More than two years after google’s I/O 2018 debut on stage, Google has quietly launched a hairdring appointment feature for its AI chat agent, Google Duplex. VentureBeat found that users of U.S.-supported devices can ask Google Assistant to call barbers, hair stylists and salons to make appointments instead of having to make their own phone calls.
An appointment for a hairdring is a use case that Google chose to highlight when it launched Duplex worldwide in May 2018. Clearly, this proved to be a technical challenge; after the unveiling, Google appeared to shelve hairdring appointments and instead launched restaurant appointments, which were launched in November 2018 for the owners of pixel-branded devices. In light of the outbreak, Duplex’s focus has shifted from appointments to store time and inventory inquiries, and has expanded beyond the U.S. to the U.S., Australia, Canada, Mexico, New Zealand and Spain, including Spanish.
Barber appointments may herald Duplex’s new application, although it’s unclear to what extent the development challenge has affected the latency of the feature. Just last month, Google detailed Hold for Me, a Duplex-driven service that will soon be available on Pixel devices. A Google spokesman confirmed by email that the feature has already been launched.
The new Duplex Barber Appointment feature, which can be used on any device with a Google Assistant app or access to Google Search or Maps, is similar to the existing restaurant appointment process.
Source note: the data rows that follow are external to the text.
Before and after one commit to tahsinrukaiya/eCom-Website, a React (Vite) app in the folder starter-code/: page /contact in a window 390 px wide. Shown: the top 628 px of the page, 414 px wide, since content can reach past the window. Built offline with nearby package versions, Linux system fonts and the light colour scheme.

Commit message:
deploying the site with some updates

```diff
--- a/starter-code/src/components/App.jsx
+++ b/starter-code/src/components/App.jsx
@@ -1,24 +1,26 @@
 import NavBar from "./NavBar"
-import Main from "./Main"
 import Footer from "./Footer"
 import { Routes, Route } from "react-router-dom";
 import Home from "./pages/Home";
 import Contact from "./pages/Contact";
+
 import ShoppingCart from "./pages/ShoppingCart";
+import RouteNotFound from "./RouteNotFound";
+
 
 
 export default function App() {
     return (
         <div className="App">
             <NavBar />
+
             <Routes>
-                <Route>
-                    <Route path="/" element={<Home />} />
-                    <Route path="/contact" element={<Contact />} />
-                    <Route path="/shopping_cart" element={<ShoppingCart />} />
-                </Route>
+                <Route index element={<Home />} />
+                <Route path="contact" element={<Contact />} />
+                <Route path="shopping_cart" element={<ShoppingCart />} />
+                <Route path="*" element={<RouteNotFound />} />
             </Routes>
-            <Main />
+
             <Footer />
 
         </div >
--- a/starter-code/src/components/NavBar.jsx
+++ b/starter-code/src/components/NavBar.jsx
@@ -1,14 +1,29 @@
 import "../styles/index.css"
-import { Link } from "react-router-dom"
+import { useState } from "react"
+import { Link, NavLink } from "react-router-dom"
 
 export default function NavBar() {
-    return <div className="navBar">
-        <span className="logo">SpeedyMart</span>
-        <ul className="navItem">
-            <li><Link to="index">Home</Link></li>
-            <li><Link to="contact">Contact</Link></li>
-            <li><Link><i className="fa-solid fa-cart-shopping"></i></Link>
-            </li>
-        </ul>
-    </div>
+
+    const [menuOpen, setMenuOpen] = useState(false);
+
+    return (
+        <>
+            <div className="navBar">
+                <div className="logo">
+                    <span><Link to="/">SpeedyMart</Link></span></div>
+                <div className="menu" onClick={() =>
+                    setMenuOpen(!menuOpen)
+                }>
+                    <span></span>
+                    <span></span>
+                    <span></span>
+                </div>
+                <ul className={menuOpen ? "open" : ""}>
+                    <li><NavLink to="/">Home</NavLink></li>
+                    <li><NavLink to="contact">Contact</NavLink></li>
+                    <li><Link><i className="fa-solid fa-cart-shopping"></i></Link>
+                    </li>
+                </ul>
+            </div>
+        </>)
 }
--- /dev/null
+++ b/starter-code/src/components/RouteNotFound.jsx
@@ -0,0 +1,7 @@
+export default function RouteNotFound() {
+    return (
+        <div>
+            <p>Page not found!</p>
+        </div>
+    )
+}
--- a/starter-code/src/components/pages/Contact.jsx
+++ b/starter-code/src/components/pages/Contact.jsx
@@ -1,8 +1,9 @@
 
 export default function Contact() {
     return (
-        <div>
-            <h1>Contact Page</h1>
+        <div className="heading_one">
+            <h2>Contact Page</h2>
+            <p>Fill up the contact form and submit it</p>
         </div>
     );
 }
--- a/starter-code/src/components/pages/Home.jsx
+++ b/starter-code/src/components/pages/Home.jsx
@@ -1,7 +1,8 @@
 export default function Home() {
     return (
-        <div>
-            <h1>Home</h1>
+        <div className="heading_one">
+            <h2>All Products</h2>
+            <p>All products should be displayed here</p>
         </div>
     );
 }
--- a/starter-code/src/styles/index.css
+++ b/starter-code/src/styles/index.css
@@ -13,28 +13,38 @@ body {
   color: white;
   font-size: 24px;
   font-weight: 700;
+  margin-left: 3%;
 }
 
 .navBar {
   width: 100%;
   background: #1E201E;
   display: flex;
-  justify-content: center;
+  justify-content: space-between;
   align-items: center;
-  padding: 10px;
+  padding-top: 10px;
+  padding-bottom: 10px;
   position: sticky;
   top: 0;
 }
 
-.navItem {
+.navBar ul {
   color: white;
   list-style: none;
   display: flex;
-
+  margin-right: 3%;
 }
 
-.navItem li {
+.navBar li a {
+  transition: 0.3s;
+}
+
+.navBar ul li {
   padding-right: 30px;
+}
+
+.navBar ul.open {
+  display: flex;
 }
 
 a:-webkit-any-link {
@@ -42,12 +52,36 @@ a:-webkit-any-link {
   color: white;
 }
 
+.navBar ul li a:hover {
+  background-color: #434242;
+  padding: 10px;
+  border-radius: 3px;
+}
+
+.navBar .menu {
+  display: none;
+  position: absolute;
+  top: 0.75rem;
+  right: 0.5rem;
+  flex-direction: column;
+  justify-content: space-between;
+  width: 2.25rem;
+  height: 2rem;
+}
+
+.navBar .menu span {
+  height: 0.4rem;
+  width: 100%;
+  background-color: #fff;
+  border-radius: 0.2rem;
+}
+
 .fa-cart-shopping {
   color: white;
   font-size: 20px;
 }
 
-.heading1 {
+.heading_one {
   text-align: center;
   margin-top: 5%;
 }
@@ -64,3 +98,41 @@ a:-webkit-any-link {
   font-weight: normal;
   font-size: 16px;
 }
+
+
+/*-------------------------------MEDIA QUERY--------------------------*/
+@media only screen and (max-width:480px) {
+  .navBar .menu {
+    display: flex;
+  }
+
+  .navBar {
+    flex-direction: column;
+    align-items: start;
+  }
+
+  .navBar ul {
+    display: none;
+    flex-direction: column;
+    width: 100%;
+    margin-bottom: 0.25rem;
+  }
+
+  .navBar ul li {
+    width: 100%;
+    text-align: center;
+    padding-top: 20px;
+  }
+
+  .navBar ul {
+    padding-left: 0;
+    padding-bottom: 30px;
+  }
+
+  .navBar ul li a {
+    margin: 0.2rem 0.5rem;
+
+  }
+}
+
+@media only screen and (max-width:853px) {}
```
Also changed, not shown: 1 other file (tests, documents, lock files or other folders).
After clicking the “Request an appointment” button from a search or map, users can choose from three ways to get a hairdring: a men’s hairdring, a women’s hairdring, or a regular haird hairdring. After selecting one and entering your favorite appointment date, time, and time range (for example, 12 p.m. to 4 p.m.), the user will indicate whether they have been to the business and have the option to enter the hairstylist’s name and provide contact information such as name, phone number, and email address.
Duplex then calls the business and communicates with the receptionist at the other end of the line. Using natural language processing, assistants provide information such as treatment, date, time and name without interruption, while with delays, a range of accents, and unexpected problems.
Duplex explained at the beginning of the exchange that the phone is automatic and that it does not make calls late at night or early in the morning. In all countries, Duplex informs the other person that it is recording. If the business owner replies, “I don’t want to be recorded” or some variant, the phone is handed over to an unrecosted manual operator. According to Google, the operators also annotate the call logs used to train the Duplex algorithm.
Google received a lot of blows when it first launched the Duplex demo in 2018, as many people were unhappy that Google Assistant was so imitating humans. Part of the reason Duplex sounds so natural is that it taps Google’s sophisticated WaveNet audio processing neural network and intelligently inserts “voice ambiguity” that involuntarily emits “hmm” and “ah” during conversations. In June of that year, in response to criticism, Google promised that Duplex would introduce itself first during the call.